My patient and her family showed me how to celebrate and enjoy each moment, even in the face of a terminal diagnosis.
“We’re celebrating each moment we have, this day, with a smile,” the patient’s husband of 36 years told me. He offered a fist bump of celebration to his wife. He then suggested planning a birthday party for her with Hawaiian male exotic dancers. She smiled with embarrassment and laughed.
The husband looked at me with a smile and repeated, “We’re celebrating each moment we have.” My fellow and I each gave him a fist bump with a tender smile. He choked up with tears.
“How are you doing?” we asked.
“I have my moments doctor; I have my moments. We know how it’s going to end, we all know, and we want to celebrate each moment.” He knew her cancer was advanced; she knew it too, as well as her 36 cousins, 28 grandchildren, and four children. They all knew it. And they chose to celebrate.

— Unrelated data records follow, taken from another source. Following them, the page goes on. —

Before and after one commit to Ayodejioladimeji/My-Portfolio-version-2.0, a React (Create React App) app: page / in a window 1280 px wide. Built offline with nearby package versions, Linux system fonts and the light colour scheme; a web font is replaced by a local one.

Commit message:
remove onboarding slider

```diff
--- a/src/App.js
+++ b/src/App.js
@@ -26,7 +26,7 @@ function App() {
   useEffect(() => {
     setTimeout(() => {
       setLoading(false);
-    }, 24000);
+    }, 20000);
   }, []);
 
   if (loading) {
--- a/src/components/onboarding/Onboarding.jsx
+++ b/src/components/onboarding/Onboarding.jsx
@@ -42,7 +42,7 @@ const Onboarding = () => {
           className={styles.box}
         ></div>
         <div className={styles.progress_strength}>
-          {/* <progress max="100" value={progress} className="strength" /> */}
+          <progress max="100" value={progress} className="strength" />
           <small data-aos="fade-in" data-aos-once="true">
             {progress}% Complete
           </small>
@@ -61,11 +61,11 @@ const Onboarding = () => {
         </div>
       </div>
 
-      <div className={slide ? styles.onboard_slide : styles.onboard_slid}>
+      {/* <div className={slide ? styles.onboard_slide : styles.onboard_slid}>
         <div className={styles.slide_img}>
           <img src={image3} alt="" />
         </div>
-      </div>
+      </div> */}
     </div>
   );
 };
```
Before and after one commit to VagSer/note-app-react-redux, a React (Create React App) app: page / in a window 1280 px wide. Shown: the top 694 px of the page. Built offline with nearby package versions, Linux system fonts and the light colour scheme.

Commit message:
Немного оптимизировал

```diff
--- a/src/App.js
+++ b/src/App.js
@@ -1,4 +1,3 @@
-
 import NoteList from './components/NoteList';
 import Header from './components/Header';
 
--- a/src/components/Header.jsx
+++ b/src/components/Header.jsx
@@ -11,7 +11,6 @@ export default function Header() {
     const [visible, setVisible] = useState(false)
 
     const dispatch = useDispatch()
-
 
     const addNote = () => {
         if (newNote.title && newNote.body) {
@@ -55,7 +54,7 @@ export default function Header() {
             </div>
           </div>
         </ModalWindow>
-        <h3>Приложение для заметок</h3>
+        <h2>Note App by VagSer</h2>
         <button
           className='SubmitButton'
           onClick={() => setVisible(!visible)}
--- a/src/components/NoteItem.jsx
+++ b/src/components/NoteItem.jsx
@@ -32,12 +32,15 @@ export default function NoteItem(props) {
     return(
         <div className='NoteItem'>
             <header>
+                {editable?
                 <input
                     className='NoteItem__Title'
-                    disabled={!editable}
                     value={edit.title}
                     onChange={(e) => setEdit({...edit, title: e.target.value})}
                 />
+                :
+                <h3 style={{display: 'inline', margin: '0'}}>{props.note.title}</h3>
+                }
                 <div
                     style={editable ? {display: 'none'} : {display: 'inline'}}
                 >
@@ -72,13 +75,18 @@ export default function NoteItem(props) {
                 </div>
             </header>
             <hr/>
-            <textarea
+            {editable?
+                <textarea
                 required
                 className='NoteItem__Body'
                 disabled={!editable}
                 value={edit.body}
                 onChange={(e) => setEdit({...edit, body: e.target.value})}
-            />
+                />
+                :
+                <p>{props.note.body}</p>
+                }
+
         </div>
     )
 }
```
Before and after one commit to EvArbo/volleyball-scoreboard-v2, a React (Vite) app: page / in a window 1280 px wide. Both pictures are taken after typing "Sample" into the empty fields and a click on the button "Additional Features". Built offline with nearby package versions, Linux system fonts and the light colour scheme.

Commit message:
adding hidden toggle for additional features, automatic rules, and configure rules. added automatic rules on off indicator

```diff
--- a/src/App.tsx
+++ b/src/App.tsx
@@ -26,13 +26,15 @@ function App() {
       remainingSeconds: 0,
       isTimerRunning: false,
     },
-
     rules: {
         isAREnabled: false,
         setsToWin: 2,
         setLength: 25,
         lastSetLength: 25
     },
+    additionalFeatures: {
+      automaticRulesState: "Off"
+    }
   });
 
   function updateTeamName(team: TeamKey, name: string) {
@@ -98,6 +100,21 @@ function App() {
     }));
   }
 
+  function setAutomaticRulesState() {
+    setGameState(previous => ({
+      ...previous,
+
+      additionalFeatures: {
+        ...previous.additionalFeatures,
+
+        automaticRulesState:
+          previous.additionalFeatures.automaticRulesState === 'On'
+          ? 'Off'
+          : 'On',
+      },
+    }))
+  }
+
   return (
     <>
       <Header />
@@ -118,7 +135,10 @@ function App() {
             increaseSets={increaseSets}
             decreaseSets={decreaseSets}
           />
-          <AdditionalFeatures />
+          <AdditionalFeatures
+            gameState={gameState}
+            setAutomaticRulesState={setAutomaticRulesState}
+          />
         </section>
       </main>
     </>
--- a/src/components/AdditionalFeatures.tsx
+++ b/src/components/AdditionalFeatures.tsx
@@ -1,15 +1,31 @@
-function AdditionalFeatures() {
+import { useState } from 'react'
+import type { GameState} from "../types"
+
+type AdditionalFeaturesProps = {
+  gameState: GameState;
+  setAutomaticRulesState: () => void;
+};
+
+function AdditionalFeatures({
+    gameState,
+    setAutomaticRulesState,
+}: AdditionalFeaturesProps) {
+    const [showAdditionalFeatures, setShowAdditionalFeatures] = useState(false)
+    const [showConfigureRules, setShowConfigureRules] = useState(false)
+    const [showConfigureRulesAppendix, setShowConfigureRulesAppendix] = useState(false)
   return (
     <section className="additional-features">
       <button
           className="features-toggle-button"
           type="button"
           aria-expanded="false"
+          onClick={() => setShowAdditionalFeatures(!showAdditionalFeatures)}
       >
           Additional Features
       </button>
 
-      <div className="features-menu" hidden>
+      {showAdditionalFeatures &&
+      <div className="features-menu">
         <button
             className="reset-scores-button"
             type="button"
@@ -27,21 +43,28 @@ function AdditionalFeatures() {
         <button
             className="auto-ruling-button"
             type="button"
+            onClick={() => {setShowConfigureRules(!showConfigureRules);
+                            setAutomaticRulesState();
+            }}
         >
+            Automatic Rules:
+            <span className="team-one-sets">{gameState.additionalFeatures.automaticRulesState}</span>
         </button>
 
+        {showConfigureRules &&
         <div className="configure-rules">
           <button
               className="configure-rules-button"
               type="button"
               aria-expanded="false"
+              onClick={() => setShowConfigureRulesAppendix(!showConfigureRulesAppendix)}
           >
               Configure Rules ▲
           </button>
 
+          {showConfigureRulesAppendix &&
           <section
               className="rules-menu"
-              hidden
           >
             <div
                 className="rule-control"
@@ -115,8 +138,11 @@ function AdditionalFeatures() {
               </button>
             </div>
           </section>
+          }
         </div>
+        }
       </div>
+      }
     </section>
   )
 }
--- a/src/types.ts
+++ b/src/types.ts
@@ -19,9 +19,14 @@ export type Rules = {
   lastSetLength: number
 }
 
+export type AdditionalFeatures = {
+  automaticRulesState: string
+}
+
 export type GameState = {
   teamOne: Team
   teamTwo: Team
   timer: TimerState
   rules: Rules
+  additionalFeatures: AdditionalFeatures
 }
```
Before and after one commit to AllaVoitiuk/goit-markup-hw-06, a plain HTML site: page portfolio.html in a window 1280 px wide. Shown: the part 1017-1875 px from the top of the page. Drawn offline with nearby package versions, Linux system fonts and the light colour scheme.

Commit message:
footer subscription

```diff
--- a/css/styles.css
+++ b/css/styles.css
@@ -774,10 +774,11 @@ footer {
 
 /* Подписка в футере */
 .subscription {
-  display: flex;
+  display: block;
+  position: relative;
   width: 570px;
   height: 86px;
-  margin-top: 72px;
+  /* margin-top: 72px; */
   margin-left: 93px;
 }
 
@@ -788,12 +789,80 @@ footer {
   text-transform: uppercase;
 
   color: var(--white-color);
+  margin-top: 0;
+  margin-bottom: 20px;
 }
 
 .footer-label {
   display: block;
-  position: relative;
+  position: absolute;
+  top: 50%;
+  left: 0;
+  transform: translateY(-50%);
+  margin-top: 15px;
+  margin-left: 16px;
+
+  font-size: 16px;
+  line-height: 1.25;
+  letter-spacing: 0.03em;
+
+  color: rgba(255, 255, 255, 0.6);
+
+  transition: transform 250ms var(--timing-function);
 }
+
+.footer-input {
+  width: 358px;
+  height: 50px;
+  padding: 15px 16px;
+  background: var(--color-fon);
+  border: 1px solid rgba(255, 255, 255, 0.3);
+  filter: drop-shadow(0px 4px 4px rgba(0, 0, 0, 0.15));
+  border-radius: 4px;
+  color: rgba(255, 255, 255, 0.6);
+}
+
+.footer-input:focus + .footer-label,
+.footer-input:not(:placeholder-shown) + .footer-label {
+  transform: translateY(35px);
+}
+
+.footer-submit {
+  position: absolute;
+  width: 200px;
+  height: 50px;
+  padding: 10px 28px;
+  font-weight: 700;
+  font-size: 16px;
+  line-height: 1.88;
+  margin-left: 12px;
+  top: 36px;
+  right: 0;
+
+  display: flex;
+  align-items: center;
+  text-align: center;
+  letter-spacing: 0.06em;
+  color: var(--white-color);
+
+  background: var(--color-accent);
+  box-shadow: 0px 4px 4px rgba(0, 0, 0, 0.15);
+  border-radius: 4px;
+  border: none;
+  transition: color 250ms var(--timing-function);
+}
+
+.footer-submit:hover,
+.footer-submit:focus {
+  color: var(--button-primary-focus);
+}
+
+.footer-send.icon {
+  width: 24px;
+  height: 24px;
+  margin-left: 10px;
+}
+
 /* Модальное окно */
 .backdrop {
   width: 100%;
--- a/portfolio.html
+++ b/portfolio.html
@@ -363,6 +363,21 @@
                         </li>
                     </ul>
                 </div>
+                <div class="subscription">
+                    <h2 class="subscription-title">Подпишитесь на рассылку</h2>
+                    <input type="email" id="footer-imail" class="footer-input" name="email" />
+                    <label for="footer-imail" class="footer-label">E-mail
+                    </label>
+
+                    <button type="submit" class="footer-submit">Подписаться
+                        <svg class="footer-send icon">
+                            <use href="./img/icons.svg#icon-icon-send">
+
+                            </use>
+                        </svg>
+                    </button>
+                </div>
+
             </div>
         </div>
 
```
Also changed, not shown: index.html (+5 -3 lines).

Sometimes, a patient and family’s joyful celebration of life may seem incongruous with the diagnosis. But sometimes, it’s what the patient and family need. Just like a fist bump was exactly what we needed to connect. Underneath our joy was an awareness of mortality and the choice to live and enjoy the moments that are here.
This piece expresses the views solely of the author. It does not necessarily represent the views of any organization, including Johns Hopkins Medicine.